═════ Task input ═════

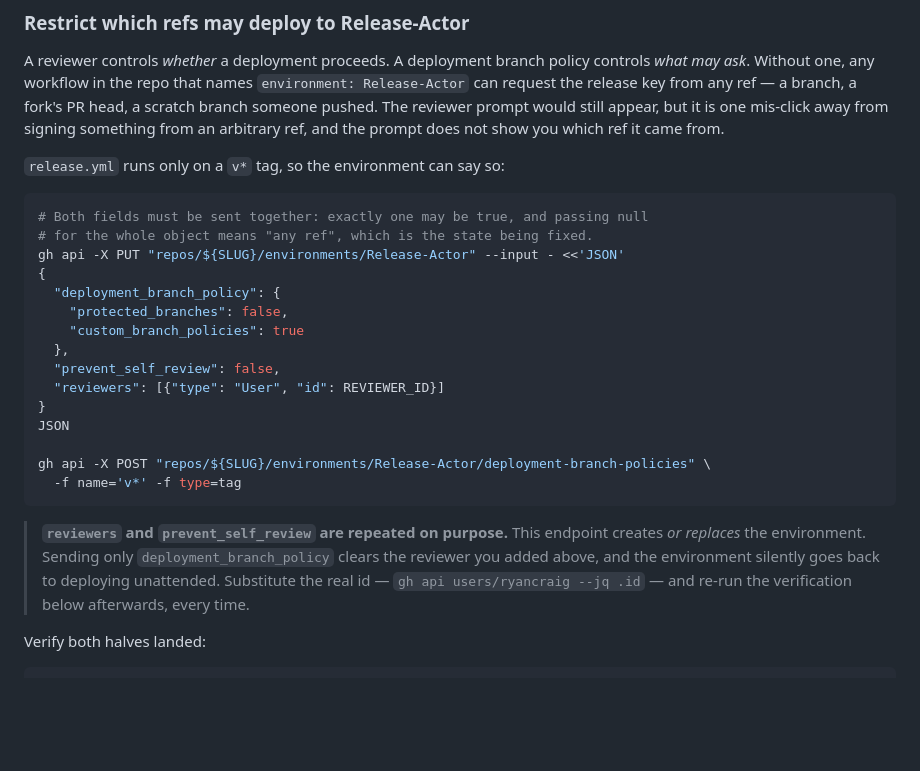
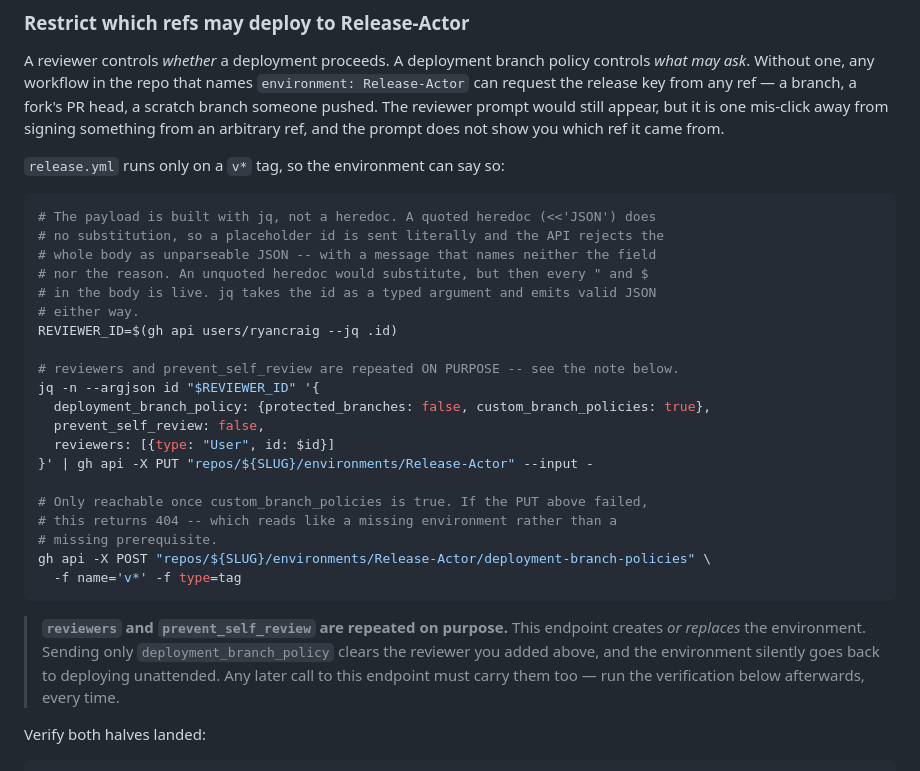
Before and after one commit to infrashift/trusted-devcontainer-templates, a Markdown page: SETUP-ENVIRONMENTS.md, the part around the change. Drawn GitHub-style; blank space fills up the shorter version.

Commit message:
Fix the deployment-branch-policy command: it could not work as written
The command I shipped in the previous commit fails every time it is run:

    gh api -X PUT ... --input - <<'JSON'
    { ..., "reviewers": [{"type": "User", "id": REVIEWER_ID}] }
    JSON

    {"message": "Problems parsing JSON", "status": "400"}

A heredoc with a QUOTED delimiter (<<'JSON') performs no substitution, so
REVIEWER_ID was sent as a literal bare word. The note underneath said to
"substitute the real id", but the command as written structurally cannot -- and
a bare identifier is a JSON parse error, so the API rejects the entire body with
a message naming neither the field nor the reason.

The follow-up POST then returned 404, which reads like a missing environment but
was actually a missing prerequisite: the deployment-branch-policies endpoint
does not exist until custom_branch_policies is true, and the failed PUT never
set it. Two errors, one cause.

The payload is now built with jq, which takes the id as a typed argument and
emits valid JSON regardless of shell quoting. An unquoted heredoc would also
substitute, but it makes every " and $ in the body live -- trading one quoting
hazard for a subtler one.

The failure was at least clean: the PUT is atomic, so a 400 changed nothing and
the reviewer configured earlier survived. That is luck rather than design, which
is why the surrounding note now says any later call to this endpoint must carry
reviewers and prevent_self_review too, rather than telling the reader to
substitute a value.

Both runbooks record verified state. devcontainer-features is now fully
configured through step 3c -- release keypair, release.pub committed in fa04742,
Release-Actor holding both secrets, ryancraig as reviewer with prevent_self_review
false, and a `branch main` deployment policy -- with only the ruleset outstanding.
This repo still has its Release-Actor ref restriction to apply.

Co-Authored-By: Claude Opus 5 (1M context) <noreply@anthropic.com>
Claude-Session: https://claude.ai/code/session_01Bsk8gmtf9msTZZMecZyrbx

````diff
--- a/SETUP-ENVIRONMENTS.md
+++ b/SETUP-ENVIRONMENTS.md
@@ -190,19 +190,24 @@ arbitrary ref, and the prompt does not show you which ref it came from.
 `release.yml` runs only on a `v*` tag, so the environment can say so:
 
 ```bash
-# Both fields must be sent together: exactly one may be true, and passing null
-# for the whole object means "any ref", which is the state being fixed.
-gh api -X PUT "repos/${SLUG}/environments/Release-Actor" --input - <<'JSON'
-{
-  "deployment_branch_policy": {
-    "protected_branches": false,
-    "custom_branch_policies": true
-  },
-  "prevent_self_review": false,
-  "reviewers": [{"type": "User", "id": REVIEWER_ID}]
-}
-JSON
+# The payload is built with jq, not a heredoc. A quoted heredoc (<<'JSON') does
+# no substitution, so a placeholder id is sent literally and the API rejects the
+# whole body as unparseable JSON -- with a message that names neither the field
+# nor the reason. An unquoted heredoc would substitute, but then every " and $
+# in the body is live. jq takes the id as a typed argument and emits valid JSON
+# either way.
+REVIEWER_ID=$(gh api users/ryancraig --jq .id)
 
+# reviewers and prevent_self_review are repeated ON PURPOSE -- see the note below.
+jq -n --argjson id "$REVIEWER_ID" '{
+  deployment_branch_policy: {protected_branches: false, custom_branch_policies: true},
+  prevent_self_review: false,
+  reviewers: [{type: "User", id: $id}]
+}' | gh api -X PUT "repos/${SLUG}/environments/Release-Actor" --input -
+
+# Only reachable once custom_branch_policies is true. If the PUT above failed,
+# this returns 404 -- which reads like a missing environment rather than a
+# missing prerequisite.
 gh api -X POST "repos/${SLUG}/environments/Release-Actor/deployment-branch-policies" \
   -f name='v*' -f type=tag
 ```
@@ -210,9 +215,9 @@ gh api -X POST "repos/${SLUG}/environments/Release-Actor/deployment-branch-polic
 > **`reviewers` and `prevent_self_review` are repeated on purpose.** This
 > endpoint creates *or replaces* the environment. Sending only
 > `deployment_branch_policy` clears the reviewer you added above, and the
-> environment silently goes back to deploying unattended. Substitute the real id
-> — `gh api users/ryancraig --jq .id` — and re-run the verification below
-> afterwards, every time.
+> environment silently goes back to deploying unattended. Any later call to this
+> endpoint must carry them too — run the verification below afterwards, every
+> time.
 
 Verify both halves landed:
 
````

═════

Assigned task => Report each line in the data that holds the word "afterwards".

Your solution =>
-> afterwards, every time.
+> endpoint must carry them too — run the verification below afterwards, every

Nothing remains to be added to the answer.